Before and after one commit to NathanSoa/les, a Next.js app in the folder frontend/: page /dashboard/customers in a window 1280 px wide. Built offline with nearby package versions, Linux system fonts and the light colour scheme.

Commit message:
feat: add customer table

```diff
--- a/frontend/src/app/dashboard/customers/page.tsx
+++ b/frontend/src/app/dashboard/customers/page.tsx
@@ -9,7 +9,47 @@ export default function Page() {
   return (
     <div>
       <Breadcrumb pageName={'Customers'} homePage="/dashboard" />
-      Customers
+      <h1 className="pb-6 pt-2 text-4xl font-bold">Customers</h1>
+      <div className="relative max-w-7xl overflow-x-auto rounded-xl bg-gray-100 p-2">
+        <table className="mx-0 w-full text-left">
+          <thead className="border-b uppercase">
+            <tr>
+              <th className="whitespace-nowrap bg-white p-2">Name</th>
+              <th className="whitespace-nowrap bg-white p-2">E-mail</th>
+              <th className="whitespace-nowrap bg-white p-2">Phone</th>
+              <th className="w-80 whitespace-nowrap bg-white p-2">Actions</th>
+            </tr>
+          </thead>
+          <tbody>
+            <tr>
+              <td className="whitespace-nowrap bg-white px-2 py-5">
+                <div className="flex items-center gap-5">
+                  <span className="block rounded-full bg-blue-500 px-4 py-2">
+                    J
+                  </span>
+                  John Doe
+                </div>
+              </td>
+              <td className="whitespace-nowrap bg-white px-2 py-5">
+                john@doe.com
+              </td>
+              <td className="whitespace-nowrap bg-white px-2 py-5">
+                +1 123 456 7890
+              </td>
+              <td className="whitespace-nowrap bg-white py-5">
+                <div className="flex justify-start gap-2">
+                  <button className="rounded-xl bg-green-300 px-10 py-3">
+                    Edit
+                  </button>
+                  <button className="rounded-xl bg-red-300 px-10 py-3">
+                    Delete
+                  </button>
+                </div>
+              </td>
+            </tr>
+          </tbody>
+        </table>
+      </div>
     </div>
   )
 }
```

----

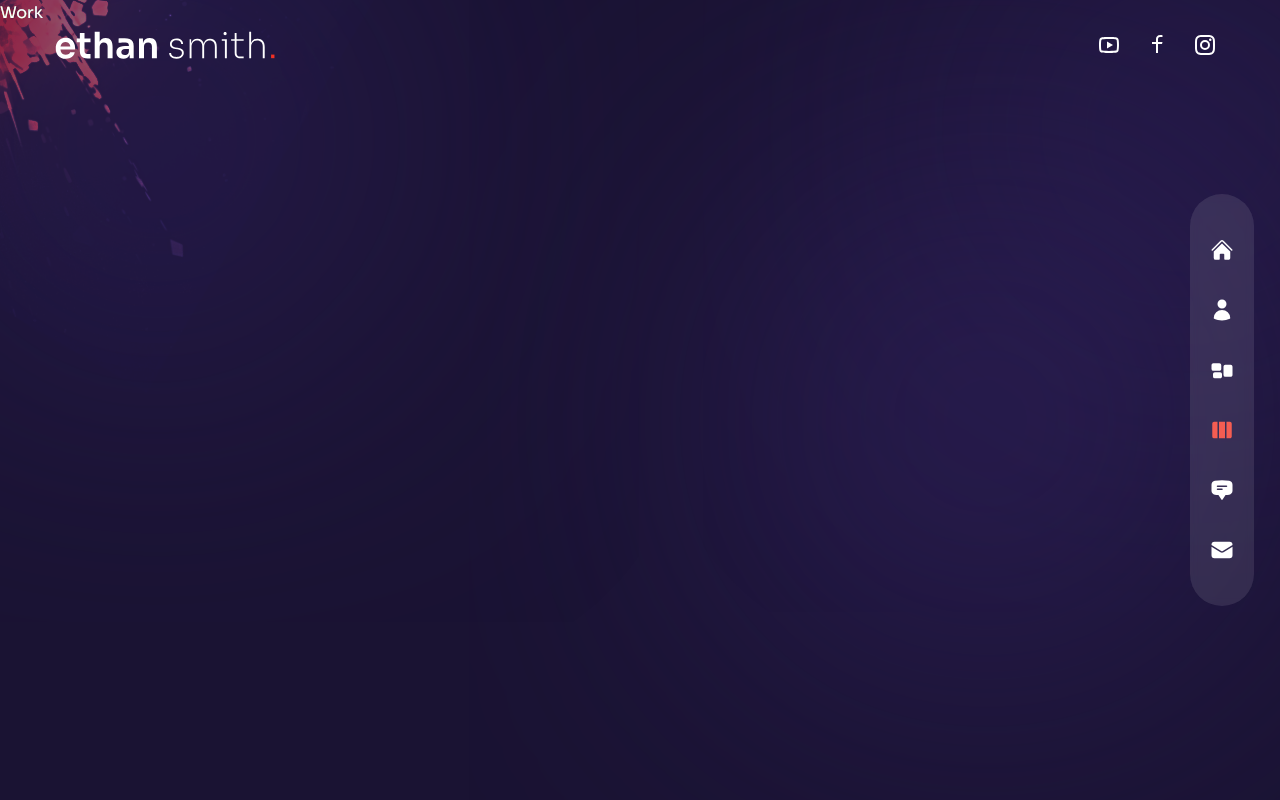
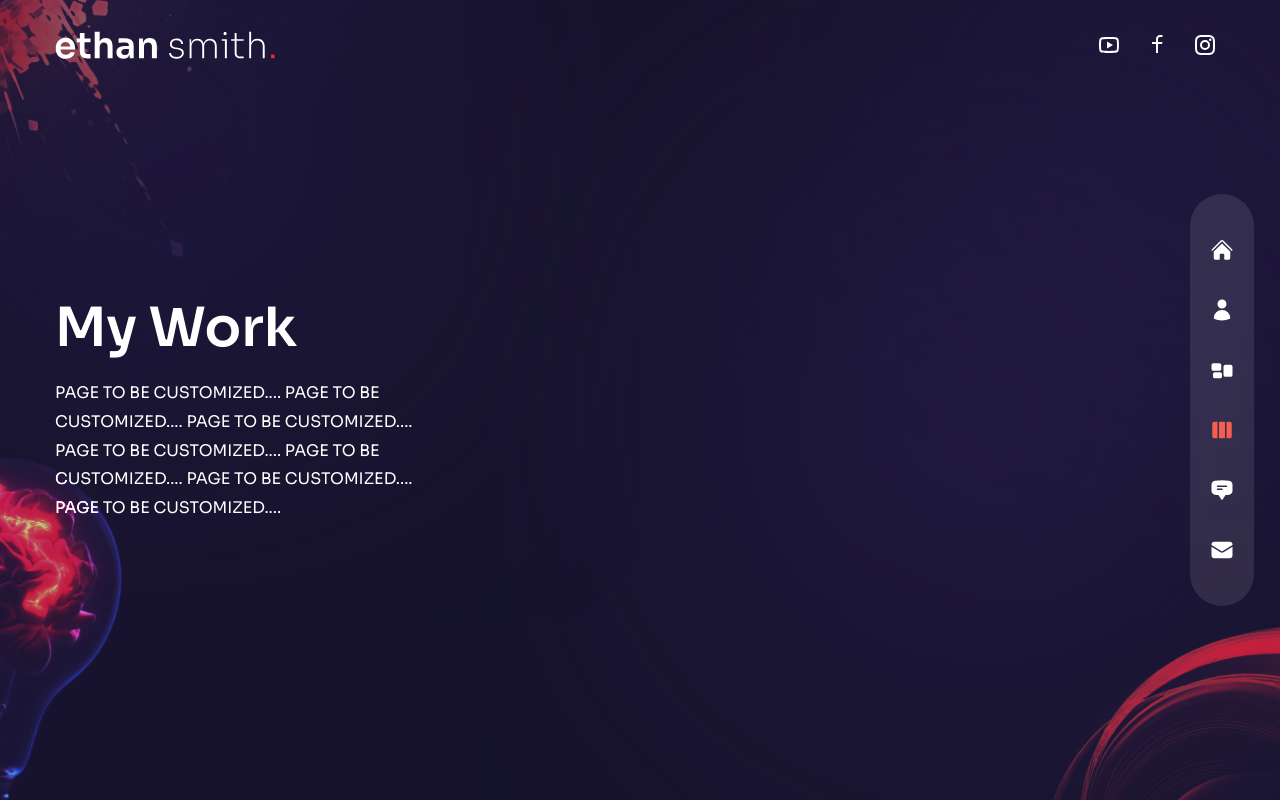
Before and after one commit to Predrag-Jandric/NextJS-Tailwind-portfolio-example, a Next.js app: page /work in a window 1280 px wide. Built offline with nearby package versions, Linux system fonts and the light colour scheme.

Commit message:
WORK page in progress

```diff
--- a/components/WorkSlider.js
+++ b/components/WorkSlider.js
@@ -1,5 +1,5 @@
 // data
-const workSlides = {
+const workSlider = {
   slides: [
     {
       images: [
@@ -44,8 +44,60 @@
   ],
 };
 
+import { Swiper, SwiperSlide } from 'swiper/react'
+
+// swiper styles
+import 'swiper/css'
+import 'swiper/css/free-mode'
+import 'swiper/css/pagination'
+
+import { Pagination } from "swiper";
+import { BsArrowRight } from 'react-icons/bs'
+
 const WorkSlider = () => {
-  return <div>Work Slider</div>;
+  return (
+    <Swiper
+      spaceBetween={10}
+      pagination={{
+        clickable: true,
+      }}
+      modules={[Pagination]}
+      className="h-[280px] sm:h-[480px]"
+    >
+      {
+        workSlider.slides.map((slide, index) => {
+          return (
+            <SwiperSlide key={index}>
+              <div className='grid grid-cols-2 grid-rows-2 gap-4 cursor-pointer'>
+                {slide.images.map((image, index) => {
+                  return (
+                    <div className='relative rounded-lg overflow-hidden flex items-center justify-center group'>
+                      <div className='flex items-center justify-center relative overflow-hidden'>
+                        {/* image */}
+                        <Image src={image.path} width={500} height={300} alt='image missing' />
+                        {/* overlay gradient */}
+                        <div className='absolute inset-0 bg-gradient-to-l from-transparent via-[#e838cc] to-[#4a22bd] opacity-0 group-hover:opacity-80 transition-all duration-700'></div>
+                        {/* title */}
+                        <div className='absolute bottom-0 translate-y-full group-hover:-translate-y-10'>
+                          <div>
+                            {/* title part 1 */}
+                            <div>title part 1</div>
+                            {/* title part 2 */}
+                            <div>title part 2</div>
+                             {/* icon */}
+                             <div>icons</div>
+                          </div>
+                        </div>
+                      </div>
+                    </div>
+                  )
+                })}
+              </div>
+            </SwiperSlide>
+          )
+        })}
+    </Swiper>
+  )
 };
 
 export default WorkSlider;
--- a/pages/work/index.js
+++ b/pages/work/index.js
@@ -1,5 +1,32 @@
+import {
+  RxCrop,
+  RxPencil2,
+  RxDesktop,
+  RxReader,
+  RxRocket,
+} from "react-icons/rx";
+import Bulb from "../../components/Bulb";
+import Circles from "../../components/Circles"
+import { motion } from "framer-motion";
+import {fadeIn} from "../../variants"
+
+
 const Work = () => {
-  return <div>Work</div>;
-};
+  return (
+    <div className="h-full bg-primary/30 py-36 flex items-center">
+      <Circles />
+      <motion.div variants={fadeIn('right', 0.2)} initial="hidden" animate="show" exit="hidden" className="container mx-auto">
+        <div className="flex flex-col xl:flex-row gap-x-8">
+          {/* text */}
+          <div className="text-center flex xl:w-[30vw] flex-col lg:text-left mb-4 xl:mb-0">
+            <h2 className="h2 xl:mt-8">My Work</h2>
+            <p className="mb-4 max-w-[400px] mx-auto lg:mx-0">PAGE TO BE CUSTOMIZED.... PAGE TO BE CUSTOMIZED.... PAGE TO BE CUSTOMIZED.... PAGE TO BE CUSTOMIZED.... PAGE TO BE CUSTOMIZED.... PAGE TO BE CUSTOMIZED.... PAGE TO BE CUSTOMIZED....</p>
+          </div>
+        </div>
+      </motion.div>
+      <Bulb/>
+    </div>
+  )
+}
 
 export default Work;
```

----

Problem to work on | From the listing above, copy every line that includes the word "import".

Solution for this exercise |
+import { Swiper, SwiperSlide } from 'swiper/react'
+import 'swiper/css'
+import 'swiper/css/free-mode'
+import 'swiper/css/pagination'
+import { Pagination } from "swiper";
+import { BsArrowRight } from 'react-icons/bs'
+import {
+import Bulb from "../../components/Bulb";
+import Circles from "../../components/Circles"
+import { motion } from "framer-motion";
+import {fadeIn} from "../../variants"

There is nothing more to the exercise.